The audience was hooked. Jesus nailed it. This is a Pharisee!
How right of the Pharisee to elevate himself to God.
Get that tax collector out of here!
He’s not like a righteous Jew, and certainly not like the righteous Pharisee.
Jesus’ demeanor instantly changed as He prepared to “flip the tables” of the peoples’ understanding. Gone was the façade of swagger. Tears pricked His eyes, and though He bowed His head and began beating His chest in the common motion of humility, His voice of authority carried across the warm field,
“But the tax collector, standing far off,
would not even raise his eyes to heaven
but kept striking his chest and saying,

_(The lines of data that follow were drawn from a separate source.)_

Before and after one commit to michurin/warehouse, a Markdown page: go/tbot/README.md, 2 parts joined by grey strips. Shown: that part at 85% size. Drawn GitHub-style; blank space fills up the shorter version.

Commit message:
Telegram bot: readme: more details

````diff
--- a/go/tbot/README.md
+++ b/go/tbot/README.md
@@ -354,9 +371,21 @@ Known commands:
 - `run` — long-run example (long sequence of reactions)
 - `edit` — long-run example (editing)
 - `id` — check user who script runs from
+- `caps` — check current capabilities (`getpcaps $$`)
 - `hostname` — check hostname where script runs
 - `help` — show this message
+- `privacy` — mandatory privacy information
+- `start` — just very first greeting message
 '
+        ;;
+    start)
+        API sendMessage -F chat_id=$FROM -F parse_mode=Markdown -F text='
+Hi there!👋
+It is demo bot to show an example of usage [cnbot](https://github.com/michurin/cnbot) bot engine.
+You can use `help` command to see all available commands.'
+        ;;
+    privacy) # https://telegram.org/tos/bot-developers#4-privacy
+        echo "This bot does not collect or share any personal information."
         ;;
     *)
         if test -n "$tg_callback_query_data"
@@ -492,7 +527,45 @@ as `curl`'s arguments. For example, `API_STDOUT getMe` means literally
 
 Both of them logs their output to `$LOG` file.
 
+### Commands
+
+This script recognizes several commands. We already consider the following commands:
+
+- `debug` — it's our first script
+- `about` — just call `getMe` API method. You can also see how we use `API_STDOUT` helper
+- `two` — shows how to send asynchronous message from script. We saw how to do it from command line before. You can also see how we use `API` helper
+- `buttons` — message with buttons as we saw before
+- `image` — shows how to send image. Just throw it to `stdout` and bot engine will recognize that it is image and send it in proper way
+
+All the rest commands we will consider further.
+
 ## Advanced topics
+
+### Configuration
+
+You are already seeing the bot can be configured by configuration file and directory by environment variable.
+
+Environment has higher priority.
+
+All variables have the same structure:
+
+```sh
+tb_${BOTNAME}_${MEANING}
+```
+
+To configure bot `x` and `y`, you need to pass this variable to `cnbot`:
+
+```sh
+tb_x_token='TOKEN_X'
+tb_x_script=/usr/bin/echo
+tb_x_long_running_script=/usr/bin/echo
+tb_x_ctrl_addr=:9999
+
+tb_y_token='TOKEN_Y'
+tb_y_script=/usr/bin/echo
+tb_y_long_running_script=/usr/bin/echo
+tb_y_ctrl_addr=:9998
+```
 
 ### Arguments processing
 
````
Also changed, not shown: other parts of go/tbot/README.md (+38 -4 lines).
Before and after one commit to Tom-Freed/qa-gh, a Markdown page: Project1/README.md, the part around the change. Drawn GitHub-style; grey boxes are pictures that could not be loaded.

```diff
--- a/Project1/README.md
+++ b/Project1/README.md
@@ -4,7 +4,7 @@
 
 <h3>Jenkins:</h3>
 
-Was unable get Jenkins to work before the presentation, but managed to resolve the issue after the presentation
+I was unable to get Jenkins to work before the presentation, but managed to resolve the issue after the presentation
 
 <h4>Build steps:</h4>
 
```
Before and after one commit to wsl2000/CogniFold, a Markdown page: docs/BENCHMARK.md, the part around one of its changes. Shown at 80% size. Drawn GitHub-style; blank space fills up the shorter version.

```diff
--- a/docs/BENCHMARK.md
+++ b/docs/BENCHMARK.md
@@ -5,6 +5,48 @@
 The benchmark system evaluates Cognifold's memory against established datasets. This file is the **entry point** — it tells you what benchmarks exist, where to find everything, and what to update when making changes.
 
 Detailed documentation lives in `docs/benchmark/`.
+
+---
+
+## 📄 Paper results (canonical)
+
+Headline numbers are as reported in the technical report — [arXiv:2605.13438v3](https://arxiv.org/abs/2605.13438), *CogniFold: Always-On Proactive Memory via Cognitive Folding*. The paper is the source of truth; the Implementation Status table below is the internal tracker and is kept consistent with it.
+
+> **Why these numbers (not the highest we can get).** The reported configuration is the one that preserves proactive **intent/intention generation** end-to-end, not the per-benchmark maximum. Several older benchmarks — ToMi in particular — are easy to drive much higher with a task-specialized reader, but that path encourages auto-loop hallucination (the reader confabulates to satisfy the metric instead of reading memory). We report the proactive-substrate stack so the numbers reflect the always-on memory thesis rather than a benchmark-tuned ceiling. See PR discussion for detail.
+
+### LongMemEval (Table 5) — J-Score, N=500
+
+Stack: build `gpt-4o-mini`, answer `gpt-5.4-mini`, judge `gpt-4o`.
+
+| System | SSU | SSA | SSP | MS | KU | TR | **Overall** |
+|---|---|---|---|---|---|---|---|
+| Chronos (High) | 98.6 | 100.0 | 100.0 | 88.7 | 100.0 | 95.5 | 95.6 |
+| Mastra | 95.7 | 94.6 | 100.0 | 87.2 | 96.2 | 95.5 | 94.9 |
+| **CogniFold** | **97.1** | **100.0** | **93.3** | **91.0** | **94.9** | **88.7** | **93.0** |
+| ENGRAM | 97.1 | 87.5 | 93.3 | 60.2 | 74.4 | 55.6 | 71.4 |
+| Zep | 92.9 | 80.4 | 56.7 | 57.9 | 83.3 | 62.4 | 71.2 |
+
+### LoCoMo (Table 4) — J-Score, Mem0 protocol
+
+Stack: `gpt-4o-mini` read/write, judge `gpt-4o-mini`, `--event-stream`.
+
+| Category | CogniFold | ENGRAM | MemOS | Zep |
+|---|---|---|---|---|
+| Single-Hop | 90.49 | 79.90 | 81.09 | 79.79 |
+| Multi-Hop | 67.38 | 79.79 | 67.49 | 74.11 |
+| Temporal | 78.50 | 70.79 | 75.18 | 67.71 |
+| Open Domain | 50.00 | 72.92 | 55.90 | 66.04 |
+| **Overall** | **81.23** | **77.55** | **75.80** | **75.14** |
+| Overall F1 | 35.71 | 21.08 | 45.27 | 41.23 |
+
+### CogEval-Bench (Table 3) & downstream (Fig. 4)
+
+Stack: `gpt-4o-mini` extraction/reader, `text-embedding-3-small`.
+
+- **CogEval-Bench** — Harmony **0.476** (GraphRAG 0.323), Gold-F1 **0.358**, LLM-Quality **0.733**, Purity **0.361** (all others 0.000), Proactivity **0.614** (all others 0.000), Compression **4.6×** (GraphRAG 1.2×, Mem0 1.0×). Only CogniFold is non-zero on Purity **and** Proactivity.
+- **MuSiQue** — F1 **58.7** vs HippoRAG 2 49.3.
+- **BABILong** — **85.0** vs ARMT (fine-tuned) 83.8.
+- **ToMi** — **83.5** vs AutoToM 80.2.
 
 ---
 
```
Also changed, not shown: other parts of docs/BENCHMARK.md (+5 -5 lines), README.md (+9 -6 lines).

‘God, have mercy on me, a sinner!’”
Even the bees and locusts couldn’t be heard as Jesus paused,
looking again at each face before Him,
pleading with the Spirit to light darkened hearts
with the the truth of His Perfect Sacrifice
for their utter dearth of righteousness.
His people were trapped in their sin without escape. Oh how they tried to be good enough on their own, but they must see their “goodness” was nothing more than bloody menstrual rags. (Isaiah 64:6)
Rottenness accosting the Holiness of God.
How desperately they needed a Savior!
One to part the Heavens (Psalm 18:6-19),
pay the debt they owed in full (Hebrews 9:26),
die the death they could not escape (1 Corinthians 15:3),
and rise again to conquer death and sin forever (Revelation 1:18)
on their behalf.
Here was God in the flesh standing before them.
The perfect Sacrifice.
To do exactly this.
Abel offered the best of himself.
Cain clutched his pride.
The widow held out the smallest coin, representing the entirety of her possessions.
The wealthy dropped money by the bag-full.
The tax collector beat his breast with the agony of his wretchedness.
The self-sanctioned Pharisee touted his “good deeds” to a perfectly Holy God.
Only one was acceptable before the God who took the debt of sin upon Himself. (1 Peter 2:24)
The humble heart of contrition.
Only Abel’s offering was acceptable.
Only the widow’s poverty was made much of.
And our tax collector?
Jesus lifted His voice again,
“I tell you, this one went down to his house justified rather than the other,
because everyone who exalts himself will be humbled,
but the one who humbles himself will be exalted.”
Only the humble are brought near to God, for only the humble recognize the utter disgrace of their wretched sin against the flawless perfection of Holy.
Only the humble are positioned to receive the offering of life held out by the God who Sacrificed Himself, that His people might come home to Him.
“Be miserable and mourn and weep [over your sin].
Let your laughter [of prideful arrogance] be turned to mourning and your joy to gloom. Humble yourselves before the Lord, and he will exalt you.” (James 4:9-10)
Embracing God’s fullness in our lives is rooted in scripture and memorizing His word is vital to our continued growth and depth with Jesus. Tap and hold from your mobile device to download this week’s verse and make it your phone’s lockscreen!